With Serenity, director Josh Whedon (Buffy) has made a film version of his relatively unpopular but in my view outstanding cult TV sci-fi series called Firefly. That series was an unusual amalgamation of sci-fi and western genres. It employed stunningly different visual backgrounds, mixing unpretentious technology with scenes of poor settlers in frontier towns oppressed by gun touting criminal overlords.
The crew of Serenity have gathered after a all-deciding battle which saw the triumph of the Alliance. In this battle which ended the galactic civil war — the battle of Serenity Valley — Mal was a sergeant. He was a “browncoat”, a volunteer, for the side of the (loosing) Independent Faction. At the end of the war Mal lost his faith in most things, including God.
The movie focuses on the upheaval experience by the crew of renegade smugglers when they encounter fugitives Simon (a young rich doctor) and his sister, River, who are on the run from the Alliance. River is an exceptionally bright telepathic 17 year old who has been enslaved to the Alliance from childhood. She appears to have been trained up for some unknown and destructive purpose. Her brother has helped her escape.
In the movie (and series) we see the crew experience the excesses of human depravation and misery due to the dominance of the Alliance. This is never clearer than in the threat posed by the feral murdering Reavers, who hunt wandering travellers on the margins of space. The existence of the Reavers is crucial to unravelling the mystery of River.
The movie has more Hollywood sentimentality than the series, and the strange hybrid of modern and 19th century stylisation (for example of language) can be a bit irritating. The references to the American Civil War seem to place the crew as the equivalent of Confederate veterans. That’s worrying but I think unintentional.
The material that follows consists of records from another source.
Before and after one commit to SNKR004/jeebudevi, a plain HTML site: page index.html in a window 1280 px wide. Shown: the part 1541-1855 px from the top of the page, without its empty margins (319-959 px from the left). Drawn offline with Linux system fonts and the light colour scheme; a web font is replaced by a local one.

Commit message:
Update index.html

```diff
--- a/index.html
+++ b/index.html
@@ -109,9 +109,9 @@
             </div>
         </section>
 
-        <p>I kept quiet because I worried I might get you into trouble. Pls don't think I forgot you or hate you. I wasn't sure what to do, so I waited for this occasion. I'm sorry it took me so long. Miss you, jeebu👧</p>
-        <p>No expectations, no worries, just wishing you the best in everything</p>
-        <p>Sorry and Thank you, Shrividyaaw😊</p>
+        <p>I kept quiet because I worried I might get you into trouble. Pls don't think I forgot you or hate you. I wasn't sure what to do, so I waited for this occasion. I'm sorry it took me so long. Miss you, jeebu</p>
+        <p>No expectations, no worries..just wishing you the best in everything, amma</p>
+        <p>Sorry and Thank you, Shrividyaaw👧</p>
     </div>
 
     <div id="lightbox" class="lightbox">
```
The beauty of the show (and the film) is in the interplay of the characters. Mal finds a new “faith” in his cause when his mentor Shephard Book directs him by saying, “when I talk about belief why do you always think I am talking about God?” The eclectic crew are loyal to each other and they quickly become fiercely dedicated to River. They are determined to bring down the Alliance by showing the galaxy the “truth”. The film works because you care about whether they succeed and what happens to them in the end.